Done properly, the implementation of end-of-course exams could mollify FCAT opponents, who have complained about the overuse of the test, he said. It would melt concerns about the 11th-grade FCAT science exam, which is not tied to any class, he continued, while also satisfying those who want to see education reform move to the next level.

"It's more evolutionary than revolutionary," Dorn said.

Bob Schaeffer, public education director for FairTest, a group that is critical of high-stakes testing, said there is a good reason Florida and other states are headed in this direction: The basic skills and comprehensive tests many states embraced aren't working, he said.

Schaeffer said Florida's steps toward end-of-course exams could be positive, but a lot depends on how the test is used.

If Florida uses end-of-course exams in the same way it uses the FCAT — such as making them a graduation requirement — then "that's not improvement, that's just more testing," he said.

"Just because they're phasing out . . . part of the FCAT, doesn't necessarily mean the new system will be better," Schaeffer said.

That has been a concern nationally as a more states shift away from comprehensive exams.

Last year, five states — Maryland, Mississippi, New York, Tennessee and Virginia — used end-of-course exams as a graduation requirement, according to the Center on Education Policy. But another 10, including Florida, plan to use them by 2015.

Texas plans to make tests in English, science, history and math for ninth- through 11th-graders graduation requirements by 2011.

"We ended up trading one high-stakes standardized test . . . for 12 tests like that," Texas State Teachers Association spokesman Richard Kouri said.

Legg of Pasco County said he wanted to "go slow" in rolling out the changes.

That's smart, Florida Education Commissioner Eric J. Smith said.

"There always is a sense of urgency around reform," he said. "But giving this a chance to develop is going to give us a chance to make this successful for Florida."

Jeffrey S. Solochek can be reached at or (813) 909-4614.

No more high school FCAT?

Florida lawmakers are considering a plan to replace the FCAT high school exit-level exams with end-of-course tests.

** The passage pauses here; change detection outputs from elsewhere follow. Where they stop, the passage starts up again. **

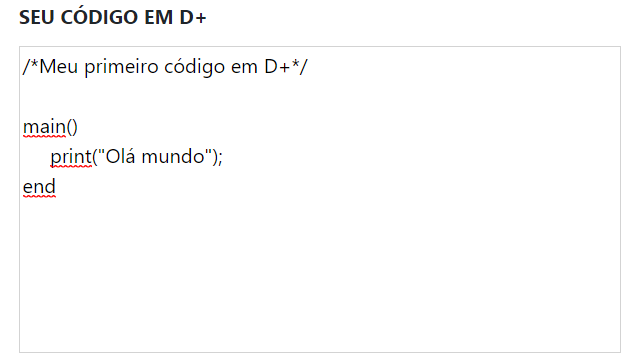
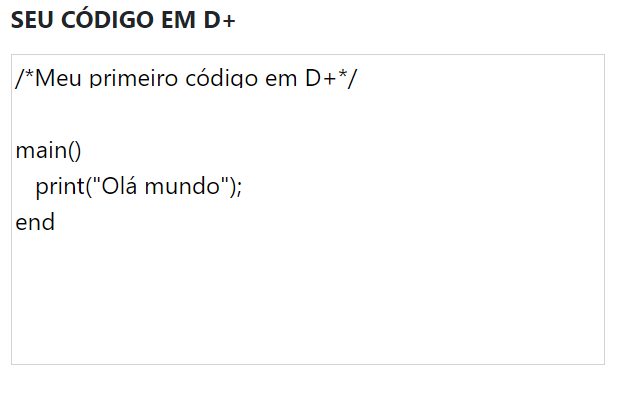
fixed Manual view

diff --git a/src/LearnCompiler/wwwroot/css/manual.css b/src/LearnCompiler/wwwroot/css/manual.css
@@ -1,6 +1,6 @@
 img {
-    height: 30vh !important;
-    width: auto !important;
+    height: auto !important;
+    width: 35% !important;
 }
 
 .card-body{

Here are highlights of the bill expected to emerge in coming weeks:

• Substitute an end-of-course Algebra I exam for ninth-grade FCAT math

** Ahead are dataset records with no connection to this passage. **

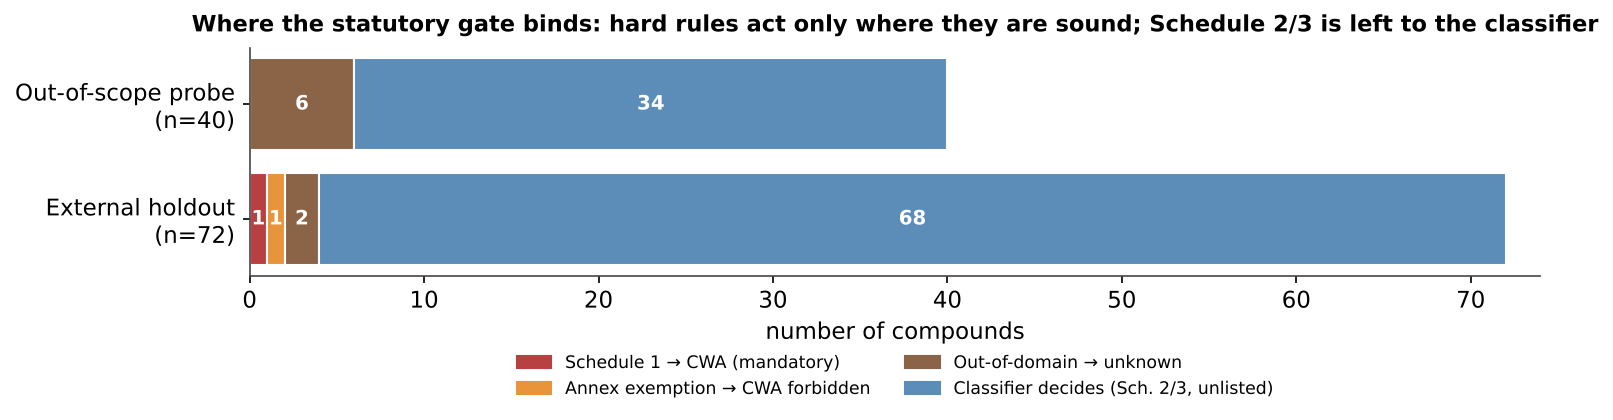
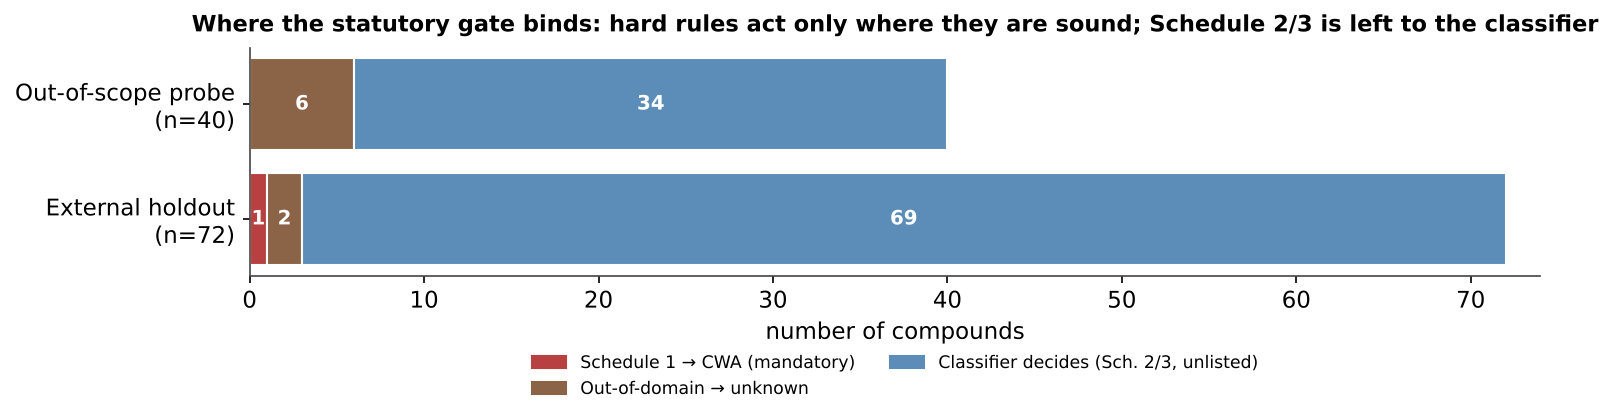
Fix gate branch accounting in figures and tables
The provenance counter credited the Annex-exemption branch on the exemption
flag alone, while apply_gate() binds it only when the classifier would
otherwise return the regulated class. No classifier did, so the exemption
count is 0 and the classifier branch is 69, not 68. Benchmark metrics are
unaffected.

Claude-Session: https://claude.ai/code/session_015KyARiniznsBXimrwprTKx

Changed region(s): [[0.31, 0.8357, 0.806, 0.9595], [0.155, 0.4024, 0.217, 0.65], [0.527, 0.4952, 0.589, 0.5571]]

diff --git a/scripts/05_figs_tables_gateA.py b/scripts/05_figs_tables_gateA.py
@@ -22,29 +22,65 @@ plt.rcParams.update({"font.size": 11, "font.family": "DejaVu Sans",
 
 hold = pd.read_csv(BUILD / "holdout.csv"); probe = pd.read_csv(BUILD / "probe.csv")
 
-def provenance(df, dist, thr):
-    """Classify each compound by which gate branch decides it."""
+BRANCHES = ("Out-of-scope skeleton → unknown",
+            "Schedule 1 → CWA (mandatory)",
+            "Annex exemption → CWA forbidden",
+            "Out-of-domain → unknown",
+            "Classifier decides (Sch. 2/3, unlisted)")
+
+
+def provenance(df, dist, thr, ml_pred):
+    """Classify each compound by which gate branch decides it.
+
+    The branch order and conditions mirror G.apply_gate() exactly, including
+    the exemption branch, which binds only where the classifier would
+    otherwise have returned the regulated class; counting it on the exemption
+    flag alone overstates how often statutory authority actually acts.
+    """
     s = df["cwc_schedule"].values
-    ex = (df["cwc_exempt"].astype(str).str.len() > 0).values if "cwc_exempt" in df else np.zeros(len(df), bool)
-    cnt = {"Schedule 1 → CWA (mandatory)": 0, "Annex exemption → CWA forbidden": 0,
-           "Out-of-domain → unknown": 0, "Classifier decides (Sch. 2/3, unlisted)": 0}
+    smi = df["smiles"].values
+    ex = (df["cwc_exempt"].astype(str).str.len() > 0).values if "cwc_exempt" in df \
+        else np.zeros(len(df), bool)
+    cnt = {b: 0 for b in BRANCHES}
     for i in range(len(df)):
-        if s[i] == 1: cnt["Schedule 1 → CWA (mandatory)"] += 1
-        elif ex[i]: cnt["Annex exemption → CWA forbidden"] += 1
-        elif s[i] == 0 and dist[i] > thr: cnt["Out-of-domain → unknown"] += 1
-        else: cnt["Classifier decides (Sch. 2/3, unlisted)"] += 1
+        if G.a3_out_of_scope(smi[i]):
+            cnt["Out-of-scope skeleton → unknown"] += 1
+        elif s[i] == 1:
+            cnt["Schedule 1 → CWA (mandatory)"] += 1
+        elif ex[i] and ml_pred[i] == G.CWA:
+            cnt["Annex exemption → CWA forbidden"] += 1
+        elif s[i] == 0 and dist[i] > thr:
+            cnt["Out-of-domain → unknown"] += 1
+        else:
+            cnt["Classifier decides (Sch. 2/3, unlisted)"] += 1
     return cnt
+
+
+def ml_predictions(corp, df, scheme="F3", clf_name="RF"):
+    """Predictions of the reference head used for the provenance accounting."""
+    cols = G.SCHEMES[scheme]
+    clf = G.make_clf(clf_name, proba=True)
+    clf.fit(corp[cols].astype(float).values,
+            corp["label_L2"].astype(int).values)
+    return clf.predict(df[cols].astype(float).values)
 
 corp = pd.read_csv(BUILD / "corpus.csv")
 trf = [G.morgan(x) for x in corp["smiles"]]; trf = [f for f in trf if f]
 thr = G.ad_threshold(trf, 99)
 hod = [G.nn_distance(G.morgan(x), trf) for x in hold["smiles"]]
 prd = [G.nn_distance(G.morgan(x), trf) for x in probe["smiles"]]
-prov_h = provenance(hold, hod, thr); prov_p = provenance(probe, prd, thr)
+mlp_h = ml_predictions(corp, hold); mlp_p = ml_predictions(corp, probe)
+prov_h = provenance(hold, hod, thr, mlp_h)
+prov_p = provenance(probe, prd, thr, mlp_p)
 
 # ── Figure 1: decision provenance (where statutory authority binds) ─────────
-labels = list(prov_h.keys())
-cols = [P["rose"], P["amber"], P["brown"], P["dblue"]]
+labels = [b for b in BRANCHES if prov_h[b] or prov_p[b]]
+_palette = {"Out-of-scope skeleton → unknown": P["dteal"],
+            "Schedule 1 → CWA (mandatory)": P["rose"],
+            "Annex exemption → CWA forbidden": P["amber"],
+            "Out-of-domain → unknown": P["brown"],
+            "Classifier decides (Sch. 2/3, unlisted)": P["dblue"]}
+cols = [_palette[b] for b in labels]
 fig, ax = plt.subplots(figsize=(10.5, 3.2))
 for yi, (name, prov, tot) in enumerate([("External holdout\n(n=72)", prov_h, 72),
                                         ("Out-of-scope probe\n(n=40)", prov_p, 40)]):
@@ -110,7 +146,9 @@ lines += [r"\bottomrule", r"\end{tabular}"]
 # ── Table 2: where the gate binds (counts) ──────────────────────────────────
 tl = [r"\begin{tabular}{lcc}", r"\toprule",
       r"Gate branch & Holdout (n=72) & Probe (n=40) \\", r"\midrule"]
-for lab in labels:
+# every branch is listed, zero counts included: a branch that did not have to
+# act is still a guarantee the gate provides.
+for lab in BRANCHES:
     tl.append(f"{lab.replace(chr(0x2192),'$\\to$')} & {prov_h[lab]} & {prov_p[lab]} \\\\")
 tl += [r"\bottomrule", r"\end{tabular}"]
 (OUT / "table_gate_bindings.tex").write_text("\n".join(tl))

diff --git a/results/table_gate_bindings.tex b/results/table_gate_bindings.tex
@@ -2,9 +2,10 @@
 \toprule
 Gate branch & Holdout (n=72) & Probe (n=40) \\
 \midrule
+Out-of-scope skeleton $\to$ unknown & 0 & 0 \\
 Schedule 1 $\to$ CWA (mandatory) & 1 & 0 \\
-Annex exemption $\to$ CWA forbidden & 1 & 0 \\
+Annex exemption $\to$ CWA forbidden & 0 & 0 \\
 Out-of-domain $\to$ unknown & 2 & 6 \\
-Classifier decides (Sch. 2/3, unlisted) & 68 & 34 \\
+Classifier decides (Sch. 2/3, unlisted) & 69 & 34 \\
 \bottomrule
 \end{tabular}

• Substitute an end-of-course geometry exam for 10th-grade FCAT math

• Substitute end-of-course Biology I exam for 11th-grade FCAT science

• Require passage of end-of-course exams to earn credit in those three courses, which would become graduation requirements

• Implement lower-stakes end-of-course exams for English/language arts II, Algebra II, chemistry, physics, earth/space science, U.S. history and world history as money is available.

Source: Florida House Pre-K-12 Policy Committee

State lawmakers back plans to replace high school FCAT 01/26/10 [Last modified: Tuesday, January 26, 2010 10:25pm]
Photo reprints | Article reprints

© 2017 Tampa Bay Times


Join the discussion: Click to view comments, add yours

  1. From the food editor: 'MasterChef' winner Shaun O'Neale talks cooking at Epcot's International Food and Wine Festival


    There are certain reliable signs that fall is on the way. Nothing in the weather department, of course, but other markers that usher in the celebratory final months of the year. One of those things is the Epcot International Food and Wine Festival, which happens annually in Orlando, seemingly longer and more jam-packed …

    Chicken Wings with Sweet Potato Puree. Photo by Michelle Stark, Times food editor.
  2. Mike Evans stands behind Michael Bennett


    Bucs receiver Mike Evans was signing autographs for children after Bucs practice on Saturday. As he signed, he talked about Seattle defensive and former Buc Michael Bennett, who last Friday sat during the national anthem and who says he will continue to do so to fight racial injustice.

    Mike Evans, left, hauls in a pass in front of cornerback Vernon Hargreaves.
  3. Man, I miss Planet Simeon


    Simeon Rice, right, works with Bucs defensive end Ryan Russell.
  4. Florida education news: HB 7069, solar eclipse, courtesy bus rides and more


    DISCORD: Employees of the Pinellas Classroom Teachers Association accuse the union of "less than fair and equitable" working conditions.